The Bugs Bunny Show is a long-running American television anthology series hosted by Bugs Bunny, that was mainly composed of Looney Tunes and Merrie Melodies cartoons produced for Warner Bros. between 1948 and 1969. The show originally debuted as a primetime half-hour program on ABC in 1960, featuring three theatrical Warner Bros. cartoons with new linking sequences produced by the Warner Bros. Cartoons staff.
After three seasons, The Bugs Bunny Show moved to Saturday mornings, where it remained in one format or another for nearly four decades. The show's title and length changed regularly over the years, as did the station broadcasting it: both ABC and CBS have broadcast versions of The Bugs Bunny Show. In 2000, the series, by then known as The Bugs Bunny & Tweety Show, was canceled after the Looney Tunes/Merrie Melodies library became exclusive to the Cartoon Network family of cable TV networks.
The show's theme song was "The Bugs Bunny Overture (This is It!)", written by Mack David and Jerry Livingston ("Overture/curtain, lights/this is it/the night of nights..."). The opening title sequence, animated by Freleng unit animator Gerry Chiniquy, features Bugs and Daffy Duck performing the song in unison. For the final chorus, a lineup of Looney Tunes characters joins the bunny and duck onstage (Porky Pig, however, is absent from the procession).
The Bugs Bunny Show proved beneficial to the Warner Bros. staff, as it allowed the studio to remain open despite the shrinking market for theatrical animated shorts. The final first-run episode of the original Bugs Bunny Show aired on August 7, 1962, and the Warner Bros. animation studio closed the following spring.
In 1971, The Road Runner Show moved to ABC, and a reconstituted half-hour Bugs Bunny Show aired on CBS, featuring re-edited versions of the bridging sequences and a different grouping of cartoons. In 1973, The Bugs Bunny Show returned to ABC for two seasons, only for CBS to re-acquire both shows and bring back The Bugs Bunny/Road Runner Hour in 1975. In 1976, Sylvester and Tweety were featured in their own Sylvester and Tweety Show for one year, necessitating the removal of most of the Tweety and/or Sylvester cartoons on Bugs Bunny/Road Runner that season.

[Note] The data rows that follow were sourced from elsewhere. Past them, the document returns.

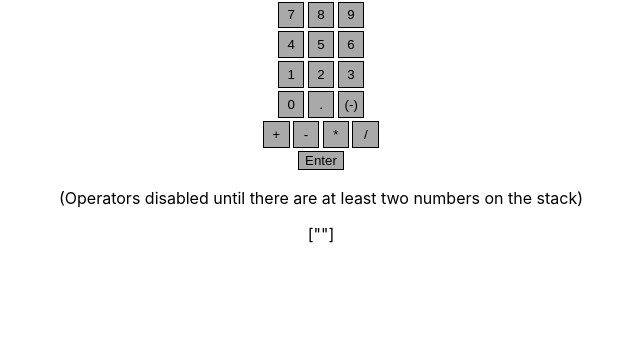
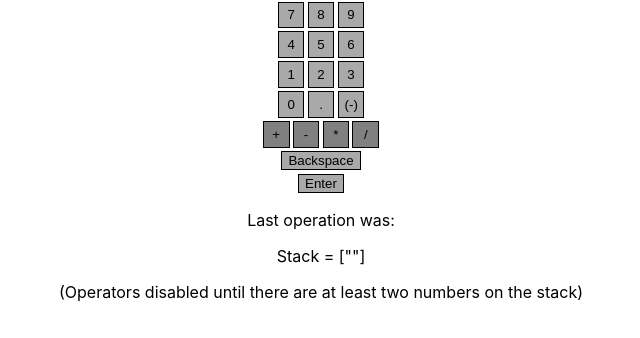
Before and after one commit to dave-burke/js-experiments, a React (Create React App) app: page / in a window 1280 px wide. Shown: the top 338 px of the page, without its empty margins (319-959 px from the left). Built offline with nearby package versions, Linux system fonts and the light colour scheme.

Commit message:
Implement keyboard use

```diff
--- a/src/App.css
+++ b/src/App.css
@@ -45,6 +45,10 @@ button {
   color: black;
 }
 
+button[disabled] {
+  background: gray;
+}
+
 button.square {
   width: 2em;
   height: 2em;
--- a/src/App.js
+++ b/src/App.js
@@ -1,4 +1,4 @@
-import { useState } from 'react'
+import { useEffect, useState } from 'react'
 import './App.css';
 import StackList from './StackList';
 
@@ -6,8 +6,32 @@ function App() {
   const [stack, setStack] = useState([''])
   const [lastOp, setLastOp] = useState('')
 
+  function handleKeyUp(e) {
+    console.log(e)
+    const { key } = e
+    if(key === 'Enter') {
+      handleEnterClick()
+    }
+    if(key === 'Backspace') {
+      handleBackspace()
+    }
+    if(!Number.isNaN(Number(key))) {
+      pushNumber(key)
+    }
+    if(['+', '-', '*', '/'].includes(key)) {
+      doEval(key)
+    }
+  }
+
+  useEffect(() => {
+    document.body.addEventListener('keyup', handleKeyUp)
+    return function cleanup() {
+      document.body.removeEventListener('keyup', handleKeyUp)
+    }
+  })
+
   function canEval() {
-    return stack.length >= 2
+    return stack.filter(n => n !== '').length >= 2
   }
 
   function handleEnterClick() {
@@ -22,9 +46,20 @@ function App() {
     pushNumber(e.target.innerText)
   }
 
-  function handleNegateButton(e) {
+  function handleNegateButton() {
     setStack([
       '-' + stack[0],
+      ...stack.slice(1),
+    ])
+  }
+
+  function handleBackspace() {
+    let first = stack[0]
+    if(first.length > 1) {
+      first = first.slice(0, first.length - 1)
+    }
+    setStack([
+      first,
       ...stack.slice(1),
     ])
   }
@@ -34,17 +69,6 @@ function App() {
       stack[0] + n, // string concatenation
       ...stack.slice(1)
     ])
-  }
-
-  function handleKeyUp(e) {
-    const { key } = e
-    console.log(`handling ${key}`)
-    if(key === 'Enter') {
-      handleEnterClick()
-    }
-    if(!Number.isNaN(Number(key))) {
-      pushNumber(key)
-    }
   }
 
   function doEval(op) {
@@ -110,11 +134,14 @@ function App() {
         <button className="square" disabled={!canEval()} onClick={handleEvalButton}>/</button>
       </div>
       <div>
+        <button onClick={handleBackspace}>Backspace</button>
+      </div>
+      <div>
         <button onClick={handleEnterClick}>Enter</button>
       </div>
+      <p>Last operation was: {lastOp}</p>
+      <p>Stack = {JSON.stringify(stack)}</p>
       { canEval() || <p>(Operators disabled until there are at least two numbers on the stack)</p>}
-      <p>{lastOp}</p>
-      <p>{JSON.stringify(stack)}</p>
     </div>
   );
 }
```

The Bugs Bunny/Road Runner Hour became The Bugs Bunny/Road Runner Show in 1978 after CBS added another half-hour to the runtime. In 1981, a companion Sylvester & Tweety, Daffy, and Speedy Show was added to the CBS schedule, which included a number of later cartoons produced by a reestablished Warner Bros. Cartoons studio from 1967 to 1969. The following year, this new companion series was canceled, and its cartoons were incorporated into the The Bugs Bunny/Road Runner Show, which was broadcast as two separate hour-long programs on Saturday mornings. In 1983, CBS returned the show to 90 minutes, the bridging sequences were dropped, and the show's opening titles were re-animated. The following year, the "Bugs Bunny Overture" opening was jettisoned altogether; a new title sequence (created from clips of the cartoons) and new theme song, composed by John Klawitter, introduced the show.

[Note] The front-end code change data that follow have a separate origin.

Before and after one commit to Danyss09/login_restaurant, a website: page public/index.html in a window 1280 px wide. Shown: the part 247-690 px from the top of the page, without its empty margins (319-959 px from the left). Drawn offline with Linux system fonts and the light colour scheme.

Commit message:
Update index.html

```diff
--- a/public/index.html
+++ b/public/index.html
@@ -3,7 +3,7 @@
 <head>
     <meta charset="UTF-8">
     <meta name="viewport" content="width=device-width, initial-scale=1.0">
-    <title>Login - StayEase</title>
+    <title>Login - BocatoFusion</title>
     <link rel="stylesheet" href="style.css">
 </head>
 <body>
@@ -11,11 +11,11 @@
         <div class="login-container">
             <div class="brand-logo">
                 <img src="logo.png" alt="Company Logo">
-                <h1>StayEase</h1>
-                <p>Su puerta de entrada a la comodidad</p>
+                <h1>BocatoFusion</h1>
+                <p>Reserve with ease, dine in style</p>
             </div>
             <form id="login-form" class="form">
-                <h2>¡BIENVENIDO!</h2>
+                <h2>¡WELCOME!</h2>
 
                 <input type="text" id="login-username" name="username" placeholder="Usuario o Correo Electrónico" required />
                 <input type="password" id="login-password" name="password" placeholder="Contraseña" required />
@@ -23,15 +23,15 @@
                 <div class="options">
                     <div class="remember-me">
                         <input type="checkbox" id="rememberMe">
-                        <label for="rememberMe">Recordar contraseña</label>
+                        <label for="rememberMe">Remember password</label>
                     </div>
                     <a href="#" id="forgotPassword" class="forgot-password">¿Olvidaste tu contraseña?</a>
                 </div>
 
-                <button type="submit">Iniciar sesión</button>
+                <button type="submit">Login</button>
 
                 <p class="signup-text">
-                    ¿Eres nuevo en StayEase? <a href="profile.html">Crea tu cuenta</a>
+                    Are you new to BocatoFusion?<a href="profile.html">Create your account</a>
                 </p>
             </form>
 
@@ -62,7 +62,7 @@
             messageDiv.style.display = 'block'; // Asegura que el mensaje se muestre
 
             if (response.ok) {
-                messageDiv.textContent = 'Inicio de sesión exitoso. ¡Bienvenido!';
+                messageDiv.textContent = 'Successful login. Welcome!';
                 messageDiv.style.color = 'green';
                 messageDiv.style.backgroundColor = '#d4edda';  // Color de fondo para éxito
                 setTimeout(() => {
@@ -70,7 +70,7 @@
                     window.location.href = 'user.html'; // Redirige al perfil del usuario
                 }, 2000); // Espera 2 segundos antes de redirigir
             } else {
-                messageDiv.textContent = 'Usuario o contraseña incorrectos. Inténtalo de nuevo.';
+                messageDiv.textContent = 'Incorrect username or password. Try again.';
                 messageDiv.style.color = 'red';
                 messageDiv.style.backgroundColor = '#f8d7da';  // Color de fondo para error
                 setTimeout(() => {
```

The hour-long Bugs Bunny & Tweety Show remained on the air until 1999, when it was again reduced to a half-hour. In 2000, Warner Bros. made the Looney Tunes and Merrie Melodies film library exclusive to the Cartoon Network, as it, along with parent Warner Bros. is owned by Time Warner. As a result, The Bugs Bunny Show ended its four-decade-long network run, one of the longest runs in the history of United States network television.

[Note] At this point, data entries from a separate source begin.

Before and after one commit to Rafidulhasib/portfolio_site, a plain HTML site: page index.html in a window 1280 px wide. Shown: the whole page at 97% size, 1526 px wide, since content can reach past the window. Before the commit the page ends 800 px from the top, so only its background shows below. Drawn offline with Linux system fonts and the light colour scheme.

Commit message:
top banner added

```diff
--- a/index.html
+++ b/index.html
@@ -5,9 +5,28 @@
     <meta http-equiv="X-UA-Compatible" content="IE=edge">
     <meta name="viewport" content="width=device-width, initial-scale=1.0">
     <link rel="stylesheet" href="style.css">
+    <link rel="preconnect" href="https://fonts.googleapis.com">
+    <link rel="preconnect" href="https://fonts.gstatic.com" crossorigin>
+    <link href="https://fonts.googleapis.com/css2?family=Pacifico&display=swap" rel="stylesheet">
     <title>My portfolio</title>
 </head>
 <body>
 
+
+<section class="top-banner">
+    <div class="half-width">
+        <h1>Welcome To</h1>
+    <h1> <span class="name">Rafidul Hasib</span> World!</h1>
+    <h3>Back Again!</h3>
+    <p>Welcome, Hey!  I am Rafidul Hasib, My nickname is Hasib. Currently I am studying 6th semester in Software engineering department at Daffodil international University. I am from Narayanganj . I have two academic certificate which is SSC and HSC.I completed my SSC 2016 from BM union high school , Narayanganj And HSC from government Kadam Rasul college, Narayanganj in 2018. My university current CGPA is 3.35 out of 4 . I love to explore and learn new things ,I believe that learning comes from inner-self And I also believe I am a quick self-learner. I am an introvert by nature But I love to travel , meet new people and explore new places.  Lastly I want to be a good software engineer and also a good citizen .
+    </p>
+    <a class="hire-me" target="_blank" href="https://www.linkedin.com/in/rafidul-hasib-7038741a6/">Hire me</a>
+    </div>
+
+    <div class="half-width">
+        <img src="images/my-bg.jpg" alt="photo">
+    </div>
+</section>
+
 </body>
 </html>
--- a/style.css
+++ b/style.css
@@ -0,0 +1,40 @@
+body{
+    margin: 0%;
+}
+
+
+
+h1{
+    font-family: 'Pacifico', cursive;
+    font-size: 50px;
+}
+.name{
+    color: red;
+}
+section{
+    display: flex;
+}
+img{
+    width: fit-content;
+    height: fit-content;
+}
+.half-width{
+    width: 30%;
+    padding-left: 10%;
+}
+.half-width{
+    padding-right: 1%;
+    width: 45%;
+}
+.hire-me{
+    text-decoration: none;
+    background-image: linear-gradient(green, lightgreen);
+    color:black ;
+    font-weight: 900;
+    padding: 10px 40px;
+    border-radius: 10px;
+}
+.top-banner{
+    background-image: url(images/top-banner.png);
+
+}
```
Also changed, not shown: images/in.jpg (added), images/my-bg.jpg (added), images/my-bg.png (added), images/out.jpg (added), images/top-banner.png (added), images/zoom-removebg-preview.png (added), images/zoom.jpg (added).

When Warner Bros. released its video series "Golden Jubilee", featuring the classic cartoons, the opening sequence shows the Tasmanian Devil maniacally riding a motorcycle down a city street, chased by a police car. He makes a sharp turn into a theater, where the rest of the Looney Tunes are performing to the Bugs Bunny Show tune.
Title sequences and some linking material from the original Bugs Bunny Show are included as bonus features on each volume of the Looney Tunes Golden Collection DVD collection. As the original color negatives were cut up by CBS and ABC to create later versions of the show, the linking sequences are presented on DVD using a combination of footage from both the color negatives and the black-and-white ABC broadcast prints prepared in the early 1960s.